The program is a collaboration between the state Department of Health Services, the Wisconsin National Guard and the UW-System. The mobile vaccine teams will be made up of personnel from the Wisconsin National Guard and students involved in pharmacy or nursing programs. The student volunteers will receive a $500 tuition credit.

Andrea Palm, DHS secretary designee, said that health inequities revealed by the pandemic were in part the inspiration for the mobile vaccination teams. “The Mobile Vaccination initiative will help close gaps in accessibility and ensure that every Wisconsinite will have the opportunity to get protected against COVID-19,” she said.

Evers’ administration has faced criticism from Republicans in the state Assembly over the rollout of the vaccine, and confusion and impatience from the public at large.

For weeks now, Evers and DHS have maintained the state’s vaccination efforts are being slowed by supply of vaccine from the federal government.

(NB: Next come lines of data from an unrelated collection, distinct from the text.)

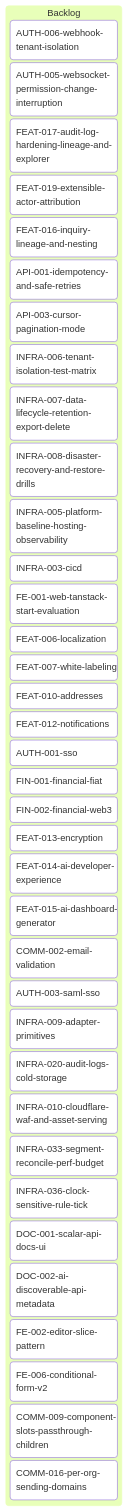
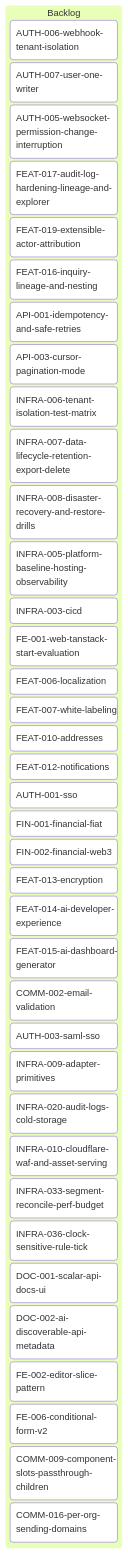
The diagram in tickets/kanban-backlog.md (inixiative/template), drawn with Mermaid before and after one commit. The commit also changed 1 other file, not shown here.

Commit message:
docs(AUTH-007): one writer and one resolver for a User by address (port of Zealot #2447)

````diff
--- a/tickets/kanban-backlog.md
+++ b/tickets/kanban-backlog.md
@@ -3,45 +3,46 @@
 ```mermaid
 ---
 config:
   kanban:
     ticketBaseUrl: 'https://github.com/yourorg/template/blob/main/tickets/#TICKET#'
 ---
 kanban
   Backlog
     AUTH-006-webhook-tenant-isolation
+    AUTH-007-user-one-writer
     AUTH-005-websocket-permission-change-interruption
     FEAT-017-audit-log-hardening-lineage-and-explorer
     FEAT-019-extensible-actor-attribution
     FEAT-016-inquiry-lineage-and-nesting
     API-001-idempotency-and-safe-retries
     API-003-cursor-pagination-mode
     INFRA-006-tenant-isolation-test-matrix
     INFRA-007-data-lifecycle-retention-export-delete
     INFRA-008-disaster-recovery-and-restore-drills
     INFRA-005-platform-baseline-hosting-observability
     INFRA-003-cicd
     FE-001-web-tanstack-start-evaluation
     FEAT-006-localization
     FEAT-007-white-labeling
     FEAT-010-addresses
     FEAT-012-notifications
     AUTH-001-sso
     FIN-001-financial-fiat
     FIN-002-financial-web3
     FEAT-013-encryption
     FEAT-014-ai-developer-experience
     FEAT-015-ai-dashboard-generator
     COMM-002-email-validation
     AUTH-003-saml-sso
     INFRA-009-adapter-primitives
     INFRA-020-audit-logs-cold-storage
     INFRA-010-cloudflare-waf-and-asset-serving
     INFRA-033-segment-reconcile-perf-budget
     INFRA-036-clock-sensitive-rule-tick
     DOC-001-scalar-api-docs-ui
     DOC-002-ai-discoverable-api-metadata
     FE-002-editor-slice-pattern
     FE-006-conditional-form-v2
     COMM-009-component-slots-passthrough-children
     COMM-016-per-org-sending-domains
 ```
````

Julie Willems Van Dijk, DHS deputy secretary, said during a media briefing this week that the biggest challenge is the amount of vaccine the state has been allocated.

DHS is “building the system” for the next phase, she said, but “we need more vaccine to get vaccine into arms.”

More about the Coronavirus Pandemic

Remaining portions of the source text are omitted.